Wilfred Owen

(1893-1918 / Shropshire / England)

Beauty: [Notes for an unfinished poem]


The beautiful, the fair, the elegant,
Is that which pleases us, says Kant,
Without a thought of interest or advantage.

I used to watch men when they spoke of beauty
And measure their enthusiasm. One
An old man, seeing a ( ) setting sun,
Praised it ( ) a certain sense of duty
To the calm evening and his time of life.
I know another man that never says a Beauty
But of a horse; ( )

Men seldom speak of beauty, beauty as such,
Not even lovers think about it much.
Women of course consider it for hours
In mirrors; ( )

A shrapnel ball -
Just where the wet skin glistened when he swam -
Like a fully-opened sea-anemone.
We both said 'What a beauty! What a beauty, lad'
I knew that in that flower he saw a hope
Of living on, and seeing again the roses of his home.
Beauty is that which pleases and delights,
Not bringing personal advantage - Kant.
But later on I heard
A canker worked into that crimson flower
And that he sank with it
And laid it with the anemones off Dover.
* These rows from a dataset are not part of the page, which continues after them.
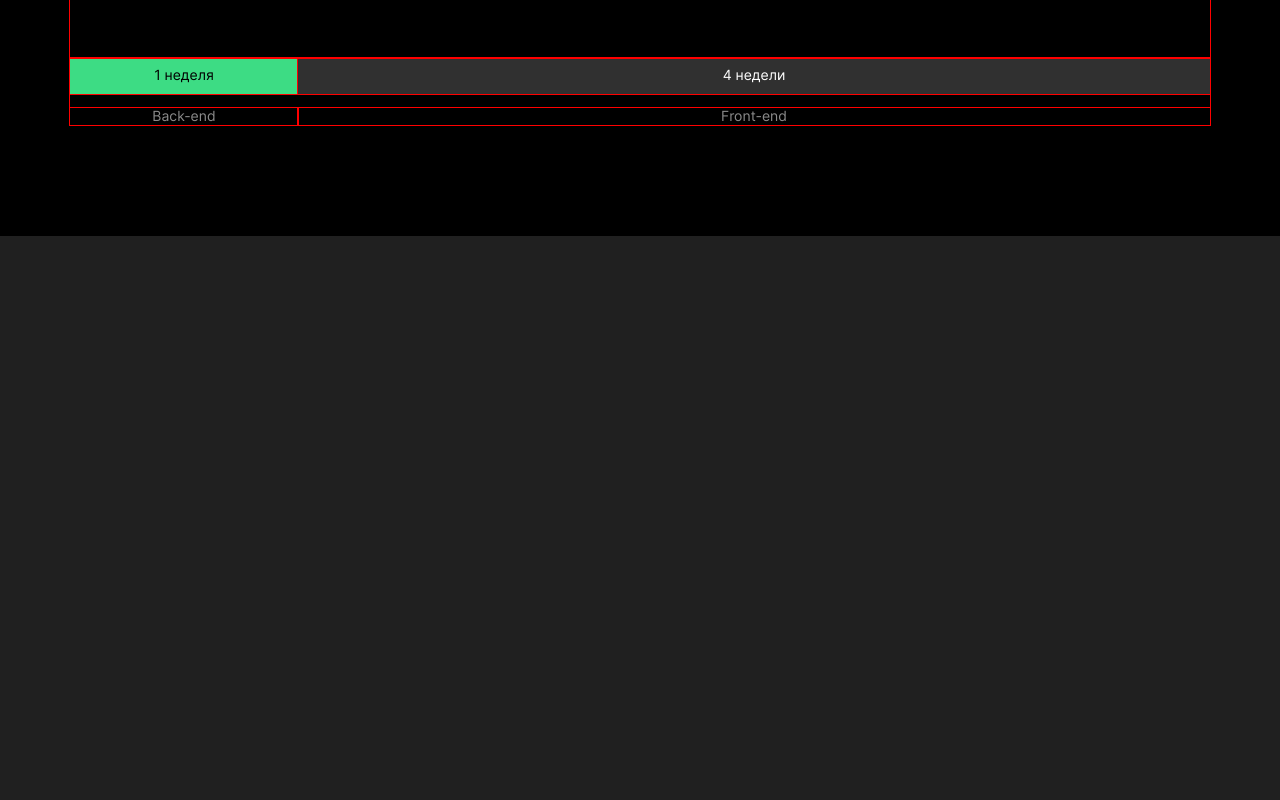
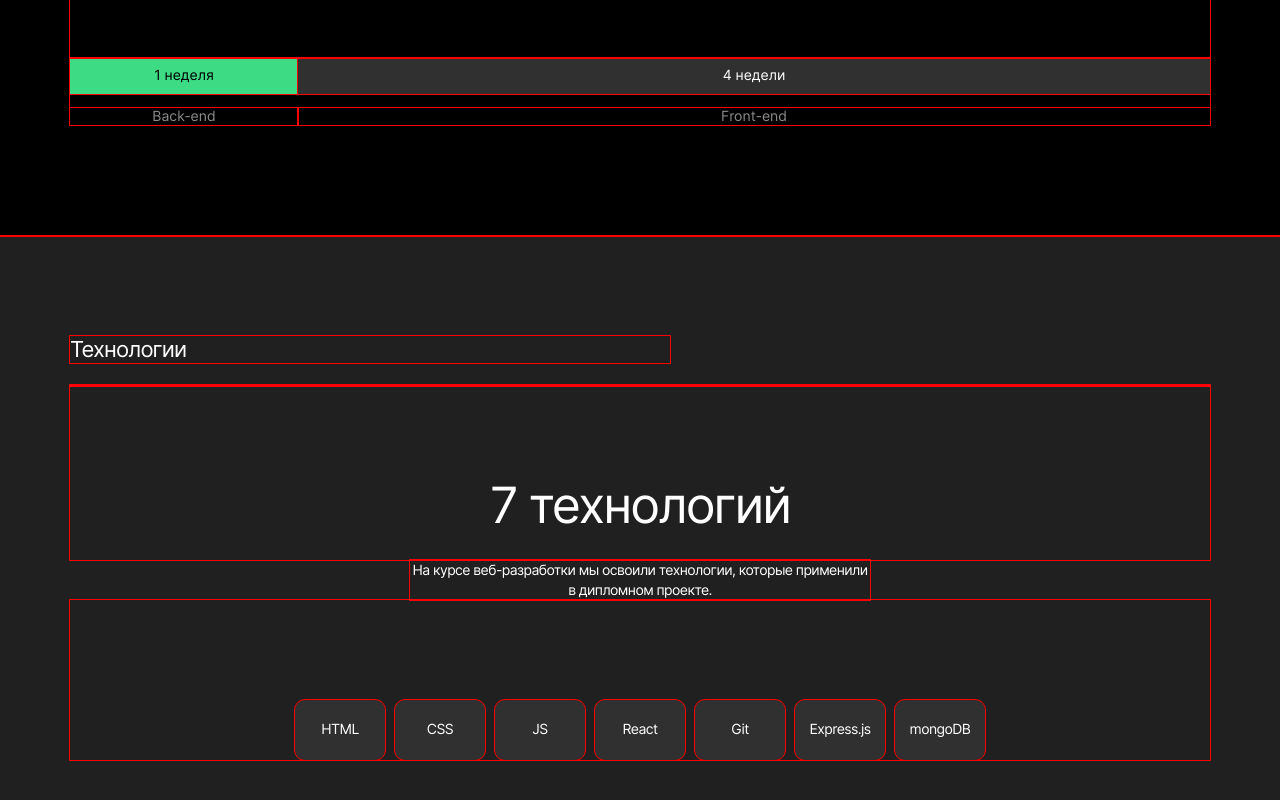
Before and after one commit to ilya-120/movies-explorer-frontend, a React (Create React App) app: page / in a window 1280 px wide. Shown: the part 1006-1806 px from the top of the page. Before the commit the page ends 1242 px from the top, so only its background shows below. Built offline with nearby package versions, Linux system fonts and the light colour scheme.

Commit message:
"feat: сделан techs этап 3 фронтенд

```diff
--- a/src/components/AboutProject/AboutProject.css
+++ b/src/components/AboutProject/AboutProject.css
@@ -3,23 +3,6 @@
     background-color: #000000;
     min-height: 608px;
     box-sizing: border-box;
-}
-
-.about__title {
-    margin: 0;
-    padding: 0;
-    width: 600px;
-    font-weight: 400;
-    font-size: 22px;
-    line-height: 1.21;
-    letter-spacing: -0.04em;
-}
-
-.about__title-line {
-    border-bottom: solid 1px #DADADA;
-    box-sizing: border-box;
-    height: 1px;
-    margin: 22px auto 0;
 }
 
 .about__info {
--- a/src/components/AboutProject/AboutProject.js
+++ b/src/components/AboutProject/AboutProject.js
@@ -2,9 +2,9 @@
 
 function AboutProject() {
     return (
-      <div className="about">
-        <h2 className="about__title">О проекте</h2>
-        <div className="about__title-line"/>
+        <section className="about">
+            <h2 className="blok__title">О проекте</h2>
+            <div className="blok__title-line" />
             <div className="about__info">
                 <h3 className="about__info-title">Дипломный проект включал 5 этапов</h3>
                 <h3 className="about__info-title">На выполнение диплома ушло 5 недель</h3>
@@ -17,7 +17,7 @@
                 <p className="about__times-description">Back-end</p>
                 <p className="about__times-description">Front-end</p>
             </div>
-      </div>
+        </section>
     )
 };
 
--- a/src/components/App/App.css
+++ b/src/components/App/App.css
@@ -1,3 +1,20 @@
 * {
   outline: solid red 1px;
 }
+
+.blok__title {
+  margin: 0;
+  padding: 0;
+  width: 600px;
+  font-weight: 400;
+  font-size: 22px;
+  line-height: 1.21;
+  letter-spacing: -0.04em;
+}
+
+.blok__title-line {
+  border-bottom: solid 1px #DADADA;
+  box-sizing: border-box;
+  height: 1px;
+  margin: 22px auto 0;
+}
--- a/src/components/Main/Main.js
+++ b/src/components/Main/Main.js
@@ -1,6 +1,7 @@
 import Header from '../Header/Header';
 import Promo from '../Promo/Promo';
 import AboutProject from '../AboutProject/AboutProject'
+import Techs from '../Techs/Techs';
 
 function Main({ loggedIn }) {
     return (
@@ -8,6 +9,7 @@
             <Header loggedIn={loggedIn} />
             <Promo />
             <AboutProject />
+            <Techs />
         </>
     )
 }
--- a/src/components/Techs/Techs.css
+++ b/src/components/Techs/Techs.css
@@ -0,0 +1,50 @@
+.techs {
+    min-height: 625px;
+    padding: 100px 70px;
+    box-sizing: border-box;
+  }
+
+  .techs__description-title {
+    margin: 0;
+    padding: 90px 0 26px;
+    font-weight: 400;
+    font-size: 50px;
+    line-height: 1.16;
+    text-align: center;
+    letter-spacing: -0.04em;
+  }
+
+  .techs__description-subtitle {
+    margin: 0 auto;
+    max-width: 460px;
+    font-weight: 400;
+    font-size: 14px;
+    line-height: 1.43;
+    text-align: center;
+    letter-spacing: -0.04em;
+  }
+
+  .techs__list {
+    margin: 0;
+    padding: 100px 0 0;
+    display: flex;
+    flex-direction: row;
+    justify-content: center;
+    gap: 10px;
+  }
+
+  .techs__item {
+    list-style-type: none;
+    width: 90px;
+    min-height: 60px;
+    border-radius: 10px;
+    background-color: #303030;
+    display: flex;
+    align-items: center;
+    justify-content: center;
+    font-weight: 400;
+    font-size: 14px;
+    line-height: 1.21;
+    text-align: center;
+    letter-spacing: -0.04em;
+  }
--- a/src/components/Techs/Techs.js
+++ b/src/components/Techs/Techs.js
@@ -0,0 +1,23 @@
+import './Techs.css';
+
+const Techs = () => {
+  return (
+    <section className='techs'>
+      <h2 className='blok__title'>Технологии</h2>
+      <div className="blok__title-line"/>
+      <h3 className="techs__description-title">7 технологий</h3>
+      <p className="techs__description-subtitle">На курсе веб-разработки мы освоили технологии, которые применили в дипломном проекте.</p>
+      <ul className="techs__list">
+        <li className="techs__item">HTML</li>
+        <li className="techs__item">CSS</li>
+        <li className="techs__item">JS</li>
+        <li className="techs__item">React</li>
+        <li className="techs__item">Git</li>
+        <li className="techs__item">Express.js</li>
+        <li className="techs__item">mongoDB</li>
+      </ul>
+    </section>
+  )
+}
+
+export default Techs
```
Lines whose indentation alone changed are shown as unchanged.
Submitted: Thursday, January 01, 2004

Do you like this poem?
0 person liked.
0 person did not like.

Read poems about / on: beauty, flower, horse, women, beautiful, hope, home, sea, poem, sun, swimming, mirror, rose, woman, work

Read this poem in other languages

This poem has not been translated into any other language yet.

I would like to translate this poem »

word flags

What do you think this poem is about?

Comments about this poem (Beauty: [Notes for an unfinished poem] by Wilfred Owen )

Enter the verification code :

Read all 1 comments »

Top Poems

  1. Phenomenal Woman
    Maya Angelou
  2. The Road Not Taken
    Robert Frost
  3. If You Forget Me
    Pablo Neruda
  4. Still I Rise
    Maya Angelou
  5. Dreams
    Langston Hughes
  6. Annabel Lee
    Edgar Allan Poe
  7. If
    Rudyard Kipling
  8. I Know Why The Caged Bird Sings
    Maya Angelou
  9. Stopping by Woods on a Snowy Evening
    Robert Frost
  10. Invictus
    William Ernest Henley

Poem of the Day

poet Sir Walter Scott

The moon's on the lake, and the mist's on the brae,
And the Clan has a name that is nameless by day;
Then gather, gather, gather Grigalach!
Gather, gather, gather Grigalach!

...... Read complete »

   
[Hata Bildir]